• **WORK ORDER**
Copy every line of the records that includes the word "style".

⁂

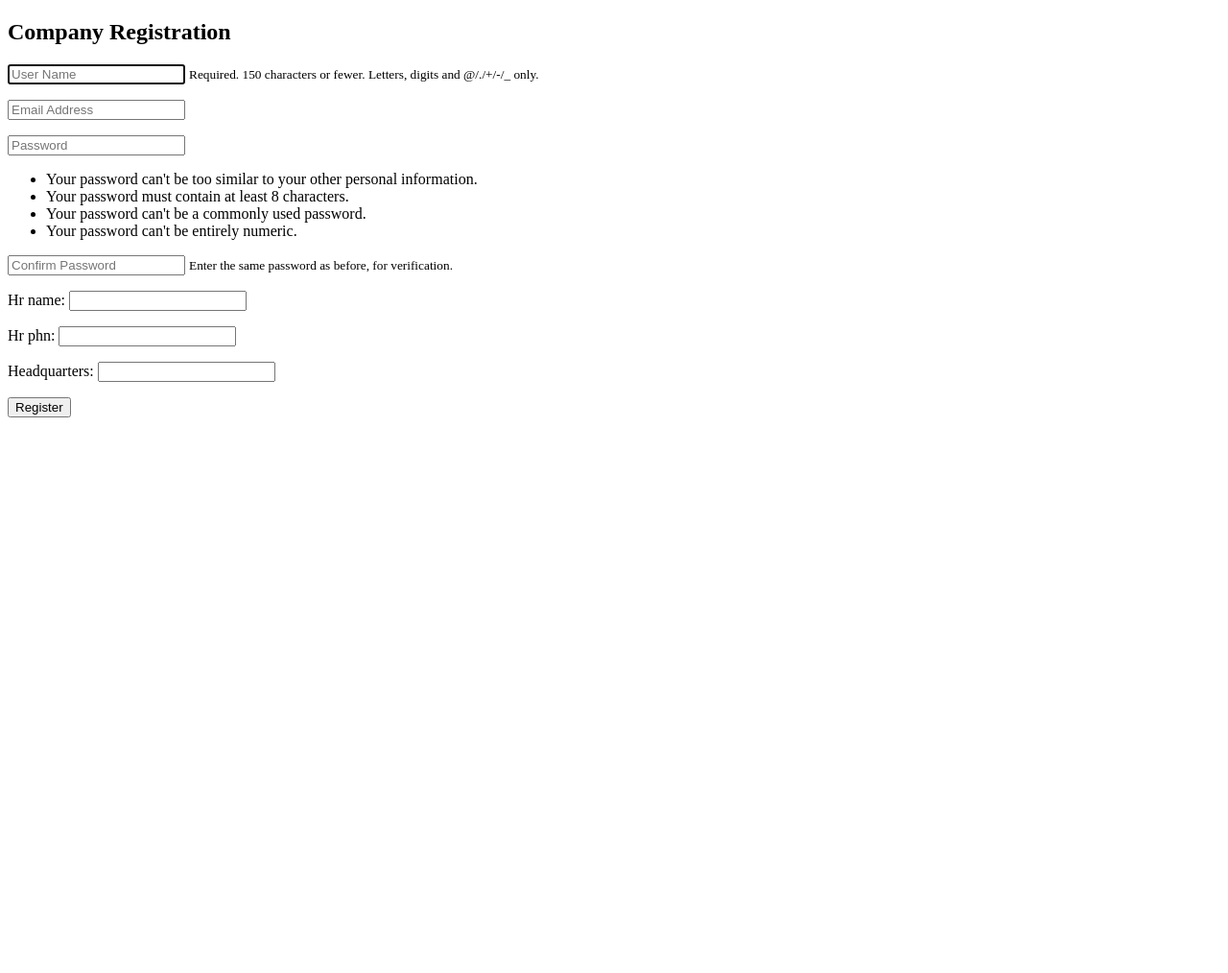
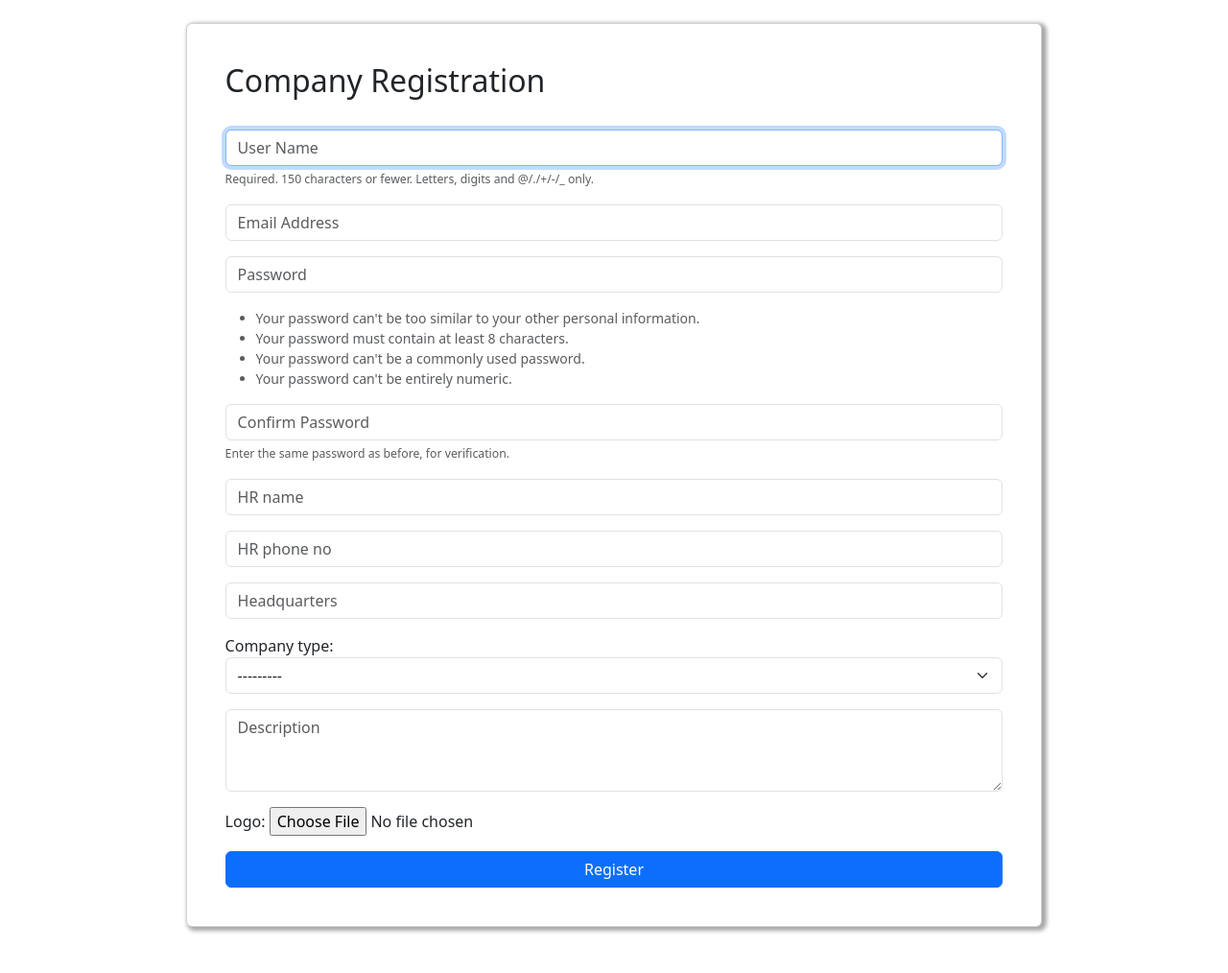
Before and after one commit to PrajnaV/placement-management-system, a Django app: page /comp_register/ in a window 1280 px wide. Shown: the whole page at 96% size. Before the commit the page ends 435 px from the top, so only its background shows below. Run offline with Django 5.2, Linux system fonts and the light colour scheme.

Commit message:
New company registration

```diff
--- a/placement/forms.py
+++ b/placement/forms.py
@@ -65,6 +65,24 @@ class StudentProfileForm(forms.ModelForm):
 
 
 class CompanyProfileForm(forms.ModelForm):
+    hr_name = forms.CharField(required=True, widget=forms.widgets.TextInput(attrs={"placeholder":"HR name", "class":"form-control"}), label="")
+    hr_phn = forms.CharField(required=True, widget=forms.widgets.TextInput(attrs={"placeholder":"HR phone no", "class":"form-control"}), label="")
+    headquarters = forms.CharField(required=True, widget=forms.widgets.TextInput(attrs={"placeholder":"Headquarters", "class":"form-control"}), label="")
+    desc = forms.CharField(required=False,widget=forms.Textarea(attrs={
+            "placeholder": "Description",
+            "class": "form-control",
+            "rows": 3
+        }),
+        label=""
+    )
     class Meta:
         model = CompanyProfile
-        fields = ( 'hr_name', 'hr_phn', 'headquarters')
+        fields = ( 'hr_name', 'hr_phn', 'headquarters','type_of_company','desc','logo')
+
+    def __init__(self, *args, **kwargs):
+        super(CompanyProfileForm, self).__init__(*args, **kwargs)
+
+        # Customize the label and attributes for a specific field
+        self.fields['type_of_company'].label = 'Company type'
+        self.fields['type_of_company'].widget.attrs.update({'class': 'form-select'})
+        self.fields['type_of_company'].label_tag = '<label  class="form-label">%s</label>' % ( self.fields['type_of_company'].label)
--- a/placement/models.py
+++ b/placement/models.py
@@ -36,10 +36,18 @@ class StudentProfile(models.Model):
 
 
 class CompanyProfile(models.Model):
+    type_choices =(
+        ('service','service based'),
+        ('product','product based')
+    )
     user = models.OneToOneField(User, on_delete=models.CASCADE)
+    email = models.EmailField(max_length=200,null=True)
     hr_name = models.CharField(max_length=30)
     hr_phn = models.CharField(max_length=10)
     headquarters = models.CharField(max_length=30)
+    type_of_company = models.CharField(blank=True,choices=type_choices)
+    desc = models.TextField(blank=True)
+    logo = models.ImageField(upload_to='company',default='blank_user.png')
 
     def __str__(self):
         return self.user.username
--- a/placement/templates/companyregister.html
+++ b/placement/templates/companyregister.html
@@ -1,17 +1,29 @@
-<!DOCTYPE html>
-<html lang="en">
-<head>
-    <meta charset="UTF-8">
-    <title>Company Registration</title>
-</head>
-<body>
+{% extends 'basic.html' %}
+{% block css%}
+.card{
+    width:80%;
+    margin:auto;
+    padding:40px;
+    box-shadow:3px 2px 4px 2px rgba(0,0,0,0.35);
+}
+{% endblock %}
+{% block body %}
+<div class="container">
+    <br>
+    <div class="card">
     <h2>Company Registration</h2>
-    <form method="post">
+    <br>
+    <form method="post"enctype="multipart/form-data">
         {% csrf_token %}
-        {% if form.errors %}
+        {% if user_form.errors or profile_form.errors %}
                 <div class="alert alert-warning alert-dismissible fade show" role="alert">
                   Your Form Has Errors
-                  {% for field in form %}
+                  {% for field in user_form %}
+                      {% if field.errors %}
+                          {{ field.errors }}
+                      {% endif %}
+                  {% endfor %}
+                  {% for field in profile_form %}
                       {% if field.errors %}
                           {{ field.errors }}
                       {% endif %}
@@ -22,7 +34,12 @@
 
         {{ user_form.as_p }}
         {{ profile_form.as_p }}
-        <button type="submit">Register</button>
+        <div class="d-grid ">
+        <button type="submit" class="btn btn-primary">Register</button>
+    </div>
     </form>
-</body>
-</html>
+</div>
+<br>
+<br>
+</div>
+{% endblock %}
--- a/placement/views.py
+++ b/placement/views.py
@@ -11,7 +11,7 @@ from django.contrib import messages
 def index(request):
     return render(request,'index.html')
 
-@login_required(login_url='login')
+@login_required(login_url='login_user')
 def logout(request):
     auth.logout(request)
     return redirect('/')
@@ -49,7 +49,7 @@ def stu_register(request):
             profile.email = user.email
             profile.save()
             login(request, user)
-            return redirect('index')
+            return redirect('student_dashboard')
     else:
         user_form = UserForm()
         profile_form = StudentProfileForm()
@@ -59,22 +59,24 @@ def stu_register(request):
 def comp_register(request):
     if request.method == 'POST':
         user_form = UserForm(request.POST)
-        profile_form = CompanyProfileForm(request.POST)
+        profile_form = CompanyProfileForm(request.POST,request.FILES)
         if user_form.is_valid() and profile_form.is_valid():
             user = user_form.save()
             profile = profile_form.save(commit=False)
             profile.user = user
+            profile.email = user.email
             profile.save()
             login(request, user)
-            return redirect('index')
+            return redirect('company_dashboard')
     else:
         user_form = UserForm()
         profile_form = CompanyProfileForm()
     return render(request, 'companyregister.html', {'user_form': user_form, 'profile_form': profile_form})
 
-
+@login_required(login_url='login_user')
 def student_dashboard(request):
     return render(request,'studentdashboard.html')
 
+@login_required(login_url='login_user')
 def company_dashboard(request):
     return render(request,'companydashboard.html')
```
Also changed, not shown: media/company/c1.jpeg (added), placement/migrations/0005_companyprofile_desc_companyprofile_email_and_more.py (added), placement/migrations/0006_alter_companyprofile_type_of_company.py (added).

⁂

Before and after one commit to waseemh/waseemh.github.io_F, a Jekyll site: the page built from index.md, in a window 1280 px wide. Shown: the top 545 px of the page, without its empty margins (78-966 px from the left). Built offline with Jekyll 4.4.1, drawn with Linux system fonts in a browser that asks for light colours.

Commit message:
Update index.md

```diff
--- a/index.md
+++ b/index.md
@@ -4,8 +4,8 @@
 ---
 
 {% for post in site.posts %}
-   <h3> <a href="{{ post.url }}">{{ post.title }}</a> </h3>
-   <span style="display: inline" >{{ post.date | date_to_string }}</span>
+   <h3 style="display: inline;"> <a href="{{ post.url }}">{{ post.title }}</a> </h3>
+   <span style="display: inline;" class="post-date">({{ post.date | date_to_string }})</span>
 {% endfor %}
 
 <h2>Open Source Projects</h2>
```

⁂

• **ANSWER TO THIS TASK**
-   <span style="display: inline" >{{ post.date | date_to_string }}</span>
+   <h3 style="display: inline;"> <a href="{{ post.url }}">{{ post.title }}</a> </h3>
+   <span style="display: inline;" class="post-date">({{ post.date | date_to_string }})</span>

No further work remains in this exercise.